Before-and-after change data

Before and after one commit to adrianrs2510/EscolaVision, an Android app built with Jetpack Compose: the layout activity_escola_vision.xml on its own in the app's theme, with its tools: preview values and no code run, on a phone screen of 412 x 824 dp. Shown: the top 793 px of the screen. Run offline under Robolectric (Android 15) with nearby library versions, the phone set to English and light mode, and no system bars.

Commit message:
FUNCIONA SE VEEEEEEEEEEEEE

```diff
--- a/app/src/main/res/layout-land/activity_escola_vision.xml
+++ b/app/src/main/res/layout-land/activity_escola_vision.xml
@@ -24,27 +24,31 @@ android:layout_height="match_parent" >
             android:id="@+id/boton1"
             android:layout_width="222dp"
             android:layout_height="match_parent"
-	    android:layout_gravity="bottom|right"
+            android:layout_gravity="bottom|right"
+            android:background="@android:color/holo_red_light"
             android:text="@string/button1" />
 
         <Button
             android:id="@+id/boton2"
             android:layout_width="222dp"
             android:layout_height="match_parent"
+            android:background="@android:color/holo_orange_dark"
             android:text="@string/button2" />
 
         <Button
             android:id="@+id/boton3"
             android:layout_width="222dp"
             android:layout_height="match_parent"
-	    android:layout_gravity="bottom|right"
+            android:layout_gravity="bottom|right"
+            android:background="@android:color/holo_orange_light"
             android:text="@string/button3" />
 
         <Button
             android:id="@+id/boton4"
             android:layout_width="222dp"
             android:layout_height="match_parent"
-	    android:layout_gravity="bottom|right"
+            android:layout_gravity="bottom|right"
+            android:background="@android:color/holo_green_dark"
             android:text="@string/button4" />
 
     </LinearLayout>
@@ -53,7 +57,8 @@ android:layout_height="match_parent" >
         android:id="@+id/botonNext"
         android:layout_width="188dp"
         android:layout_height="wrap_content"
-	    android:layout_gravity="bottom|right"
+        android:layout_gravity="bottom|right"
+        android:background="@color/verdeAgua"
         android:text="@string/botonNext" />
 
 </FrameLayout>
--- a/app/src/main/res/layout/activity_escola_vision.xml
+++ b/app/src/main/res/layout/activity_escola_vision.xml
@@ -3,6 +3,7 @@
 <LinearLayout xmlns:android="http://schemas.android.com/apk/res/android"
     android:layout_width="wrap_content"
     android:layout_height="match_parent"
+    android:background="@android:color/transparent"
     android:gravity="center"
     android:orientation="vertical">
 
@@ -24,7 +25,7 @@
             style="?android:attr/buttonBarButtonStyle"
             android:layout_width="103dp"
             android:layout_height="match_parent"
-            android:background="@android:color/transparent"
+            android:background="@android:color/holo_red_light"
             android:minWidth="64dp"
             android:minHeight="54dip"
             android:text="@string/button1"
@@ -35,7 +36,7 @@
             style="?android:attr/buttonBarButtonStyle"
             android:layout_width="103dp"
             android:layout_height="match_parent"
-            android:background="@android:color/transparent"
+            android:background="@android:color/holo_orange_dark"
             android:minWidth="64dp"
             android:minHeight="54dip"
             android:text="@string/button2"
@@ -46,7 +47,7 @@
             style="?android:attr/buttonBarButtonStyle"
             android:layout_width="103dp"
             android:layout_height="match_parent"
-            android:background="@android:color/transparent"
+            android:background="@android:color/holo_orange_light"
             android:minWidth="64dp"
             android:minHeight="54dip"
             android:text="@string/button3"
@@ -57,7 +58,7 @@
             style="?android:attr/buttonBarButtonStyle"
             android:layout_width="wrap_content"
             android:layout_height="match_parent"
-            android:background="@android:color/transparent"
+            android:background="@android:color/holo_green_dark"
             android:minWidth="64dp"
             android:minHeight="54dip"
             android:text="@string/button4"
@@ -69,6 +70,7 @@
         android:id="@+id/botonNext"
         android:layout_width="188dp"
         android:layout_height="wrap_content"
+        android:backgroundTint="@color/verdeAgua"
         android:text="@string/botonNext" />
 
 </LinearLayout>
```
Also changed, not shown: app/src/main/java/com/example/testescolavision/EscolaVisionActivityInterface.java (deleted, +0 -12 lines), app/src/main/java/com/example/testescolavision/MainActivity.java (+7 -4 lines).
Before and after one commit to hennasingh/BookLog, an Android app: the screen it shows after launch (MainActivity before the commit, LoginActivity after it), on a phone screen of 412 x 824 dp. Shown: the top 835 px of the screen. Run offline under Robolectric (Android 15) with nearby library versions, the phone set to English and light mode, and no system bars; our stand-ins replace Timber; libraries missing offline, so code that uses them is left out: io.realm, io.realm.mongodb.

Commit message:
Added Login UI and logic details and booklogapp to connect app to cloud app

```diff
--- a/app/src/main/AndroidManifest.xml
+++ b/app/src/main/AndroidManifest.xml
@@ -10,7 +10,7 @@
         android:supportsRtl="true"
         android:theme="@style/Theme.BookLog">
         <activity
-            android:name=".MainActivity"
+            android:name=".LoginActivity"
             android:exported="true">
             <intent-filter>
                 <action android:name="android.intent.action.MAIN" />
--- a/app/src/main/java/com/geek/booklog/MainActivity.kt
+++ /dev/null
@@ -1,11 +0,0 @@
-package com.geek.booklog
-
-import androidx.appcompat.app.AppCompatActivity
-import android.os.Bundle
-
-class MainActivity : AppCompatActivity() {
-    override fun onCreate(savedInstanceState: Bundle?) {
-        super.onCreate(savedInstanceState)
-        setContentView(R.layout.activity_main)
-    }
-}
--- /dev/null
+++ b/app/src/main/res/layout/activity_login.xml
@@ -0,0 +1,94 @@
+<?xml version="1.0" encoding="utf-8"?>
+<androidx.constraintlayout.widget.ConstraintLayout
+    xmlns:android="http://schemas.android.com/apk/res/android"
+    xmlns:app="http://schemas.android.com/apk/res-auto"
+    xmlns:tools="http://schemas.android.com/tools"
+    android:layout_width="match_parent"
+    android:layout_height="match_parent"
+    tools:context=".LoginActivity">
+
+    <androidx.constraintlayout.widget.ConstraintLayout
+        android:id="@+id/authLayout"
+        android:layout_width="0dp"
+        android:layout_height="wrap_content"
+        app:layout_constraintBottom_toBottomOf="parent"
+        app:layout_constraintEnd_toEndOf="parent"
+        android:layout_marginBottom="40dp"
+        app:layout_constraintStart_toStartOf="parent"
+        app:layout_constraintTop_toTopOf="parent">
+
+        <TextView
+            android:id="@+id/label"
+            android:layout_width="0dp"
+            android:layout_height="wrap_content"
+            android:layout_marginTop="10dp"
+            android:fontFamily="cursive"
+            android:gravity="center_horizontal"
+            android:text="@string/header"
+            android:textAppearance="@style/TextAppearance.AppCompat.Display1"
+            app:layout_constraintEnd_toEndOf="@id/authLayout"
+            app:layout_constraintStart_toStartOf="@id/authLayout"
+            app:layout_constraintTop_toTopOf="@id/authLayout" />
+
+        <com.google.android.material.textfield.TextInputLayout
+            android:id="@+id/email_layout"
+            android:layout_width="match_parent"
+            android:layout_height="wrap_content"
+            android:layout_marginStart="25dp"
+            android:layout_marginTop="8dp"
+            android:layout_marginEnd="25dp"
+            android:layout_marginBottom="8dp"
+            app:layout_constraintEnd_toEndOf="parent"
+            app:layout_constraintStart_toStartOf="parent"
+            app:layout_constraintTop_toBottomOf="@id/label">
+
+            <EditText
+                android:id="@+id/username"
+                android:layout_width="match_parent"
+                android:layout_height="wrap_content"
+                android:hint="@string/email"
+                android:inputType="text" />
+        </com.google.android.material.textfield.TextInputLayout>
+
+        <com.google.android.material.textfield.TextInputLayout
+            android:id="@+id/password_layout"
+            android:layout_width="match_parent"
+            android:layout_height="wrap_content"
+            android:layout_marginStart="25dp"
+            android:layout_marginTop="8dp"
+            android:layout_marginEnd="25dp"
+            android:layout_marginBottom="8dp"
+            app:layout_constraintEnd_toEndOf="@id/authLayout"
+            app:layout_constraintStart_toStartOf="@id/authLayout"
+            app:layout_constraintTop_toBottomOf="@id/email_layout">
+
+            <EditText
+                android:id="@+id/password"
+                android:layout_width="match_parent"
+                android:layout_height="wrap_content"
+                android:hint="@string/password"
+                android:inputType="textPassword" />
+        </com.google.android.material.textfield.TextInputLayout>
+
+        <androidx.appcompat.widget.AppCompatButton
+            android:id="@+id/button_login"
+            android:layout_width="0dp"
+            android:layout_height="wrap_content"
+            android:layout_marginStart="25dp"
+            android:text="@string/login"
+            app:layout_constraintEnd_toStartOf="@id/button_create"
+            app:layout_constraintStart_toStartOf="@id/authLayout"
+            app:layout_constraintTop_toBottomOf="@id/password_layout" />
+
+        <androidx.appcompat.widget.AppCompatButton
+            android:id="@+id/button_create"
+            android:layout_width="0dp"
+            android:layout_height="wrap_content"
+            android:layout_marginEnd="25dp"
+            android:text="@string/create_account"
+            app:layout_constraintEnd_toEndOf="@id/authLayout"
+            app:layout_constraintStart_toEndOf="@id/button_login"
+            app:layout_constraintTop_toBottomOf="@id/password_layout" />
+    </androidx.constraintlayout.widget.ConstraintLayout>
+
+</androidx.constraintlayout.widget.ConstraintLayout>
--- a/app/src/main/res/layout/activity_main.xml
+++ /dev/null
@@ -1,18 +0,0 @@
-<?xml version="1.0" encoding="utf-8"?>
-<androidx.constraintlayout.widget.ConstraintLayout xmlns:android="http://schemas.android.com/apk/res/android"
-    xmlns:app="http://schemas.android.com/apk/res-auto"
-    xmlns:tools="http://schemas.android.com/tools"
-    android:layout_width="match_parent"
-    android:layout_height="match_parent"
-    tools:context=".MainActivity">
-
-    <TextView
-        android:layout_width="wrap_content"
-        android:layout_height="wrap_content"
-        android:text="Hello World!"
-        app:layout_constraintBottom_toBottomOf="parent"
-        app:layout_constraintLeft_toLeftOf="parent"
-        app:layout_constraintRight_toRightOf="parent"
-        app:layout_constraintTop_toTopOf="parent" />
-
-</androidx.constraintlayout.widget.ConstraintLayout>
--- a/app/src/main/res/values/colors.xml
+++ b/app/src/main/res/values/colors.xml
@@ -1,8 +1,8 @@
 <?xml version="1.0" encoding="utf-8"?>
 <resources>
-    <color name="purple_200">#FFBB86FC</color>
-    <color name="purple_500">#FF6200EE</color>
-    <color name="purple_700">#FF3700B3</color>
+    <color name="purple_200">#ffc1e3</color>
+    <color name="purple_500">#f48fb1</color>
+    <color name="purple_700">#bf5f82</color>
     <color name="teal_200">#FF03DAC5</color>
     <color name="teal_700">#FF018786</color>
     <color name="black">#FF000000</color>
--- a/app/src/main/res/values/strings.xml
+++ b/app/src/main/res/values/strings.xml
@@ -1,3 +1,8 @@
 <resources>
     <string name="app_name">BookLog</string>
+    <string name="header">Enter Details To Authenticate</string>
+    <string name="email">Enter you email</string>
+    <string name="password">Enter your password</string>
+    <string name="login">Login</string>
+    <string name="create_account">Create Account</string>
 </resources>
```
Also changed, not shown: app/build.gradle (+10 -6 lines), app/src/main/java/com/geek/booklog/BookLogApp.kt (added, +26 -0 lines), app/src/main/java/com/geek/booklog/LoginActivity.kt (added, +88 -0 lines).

Task item -
If a line in the records includes "Bundle", it counts toward the total; report that total by itself.

Output for this exercise -
2